[PROBLEM DETAILS]
This calls for a verbatim copy of all the data, with no images carried over.

BEGIN

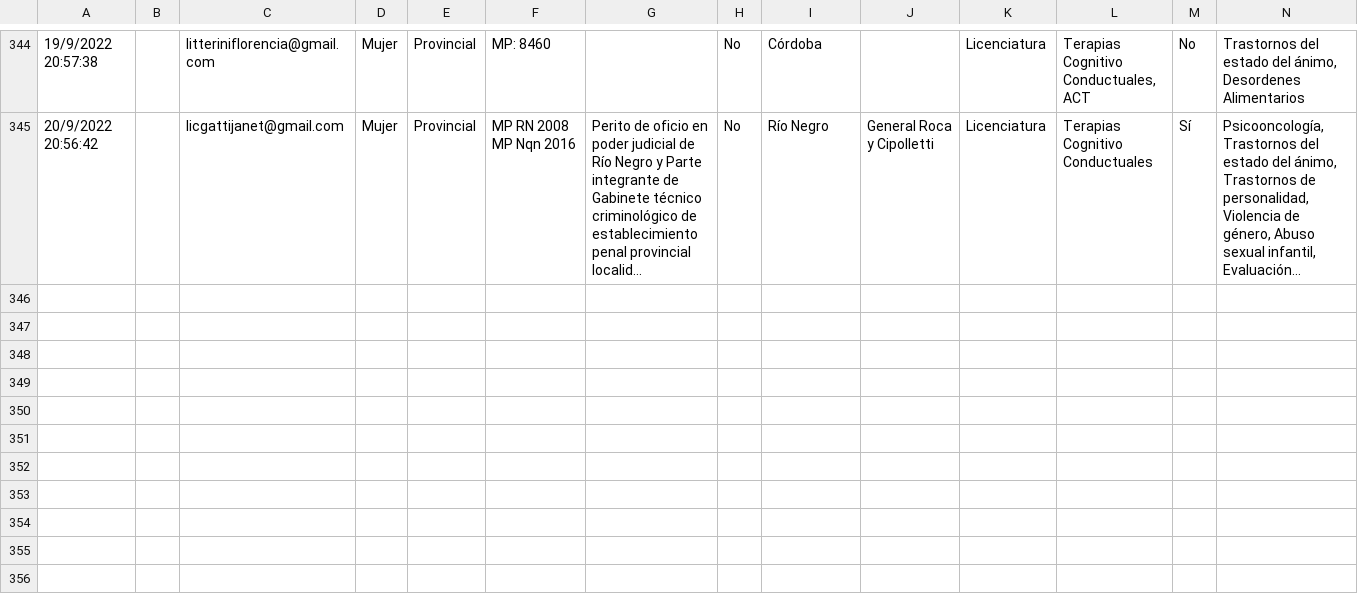
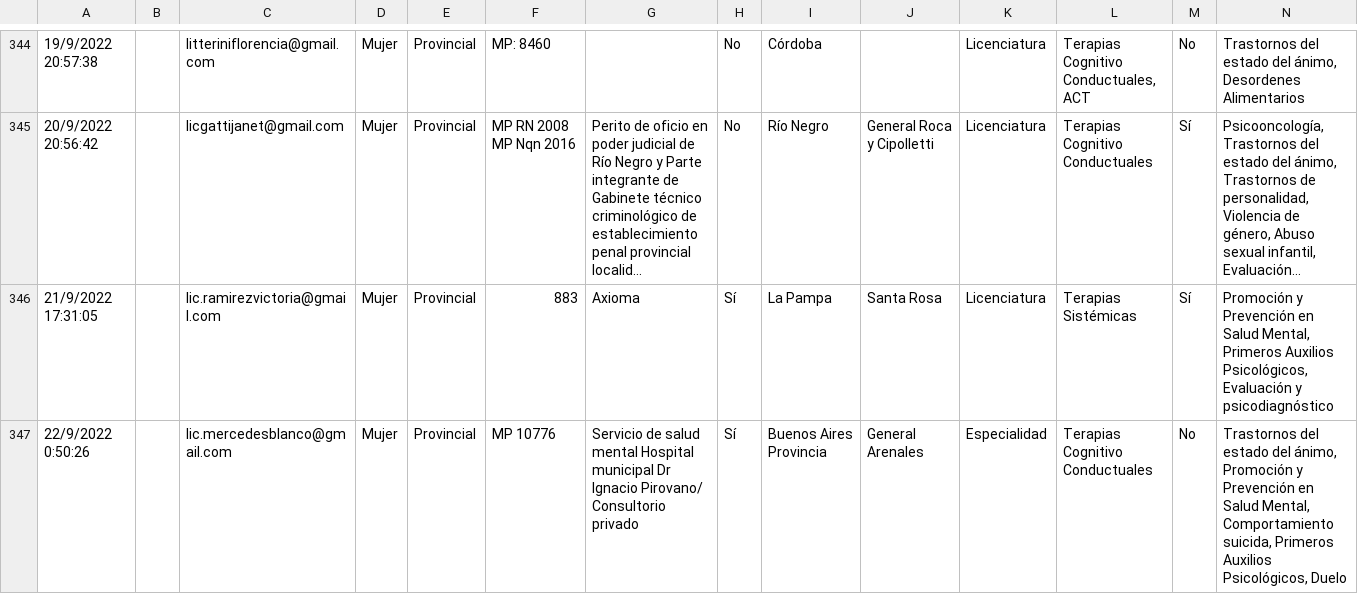
Before and after one commit to francosbenitez/psievidencia-backend, a CSV file: psychologists.csv, drawn as a sheet; only a part is shown, gaps mark what is left out; long unchanged cells end in …; rows hold the shown columns only; the diff names each change by its address in the sheet, - before the commit and + after, or states it on an @@ line.

```diff
--- a/psychologists.csv
+++ b/psychologists.csv
+row 346: 21/9/2022 17:31:05 |  | lic.ramirezvictoria@gmail.com | Mujer | Provincial | 883 | Axioma | Sí | La Pampa | Santa Rosa | Licenciatura | Terapias Sistémicas | Sí | Promoción y Prevención en Salud Mental, Primeros Auxilios Psicológicos, Evaluación y psicodiagnóstico
+row 347: 22/9/2022 0:50:26 |  | lic.mercedesblanco@gmail.com | Mujer | Provincial | MP 10776 | Servicio de salud mental Hospital municipal Dr Ignacio Pirovano/ Consultorio privado | Sí | Buenos Aires Provincia | General Arenales | Especialidad | Terapias Cognitivo Conductuales | No | Trastornos del estado del ánimo, Promoción y Prevención en Salud Mental, Comportamiento suicida, Primeros Auxilios Psicológicos, Duelo
```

END

[OUTPUT OF THE EXERCISE]
Before and after one commit to francosbenitez/psievidencia-backend, a CSV file: psychologists.csv, drawn as a sheet; only a part is shown, gaps mark what is left out; long unchanged cells end in …; rows hold the shown columns only; the diff names each change by its address in the sheet, - before the commit and + after, or states it on an @@ line.

```diff
--- a/psychologists.csv
+++ b/psychologists.csv
+row 346: 21/9/2022 17:31:05 |  | lic.ramirezvictoria@gmail.com | Mujer | Provincial | 883 | Axioma | Sí | La Pampa | Santa Rosa | Licenciatura | Terapias Sistémicas | Sí | Promoción y Prevención en Salud Mental, Primeros Auxilios Psicológicos, Evaluación y psicodiagnóstico
+row 347: 22/9/2022 0:50:26 |  | lic.mercedesblanco@gmail.com | Mujer | Provincial | MP 10776 | Servicio de salud mental Hospital municipal Dr Ignacio Pirovano/ Consultorio privado | Sí | Buenos Aires Provincia | General Arenales | Especialidad | Terapias Cognitivo Conductuales | No | Trastornos del estado del ánimo, Promoción y Prevención en Salud Mental, Comportamiento suicida, Primeros Auxilios Psicológicos, Duelo
```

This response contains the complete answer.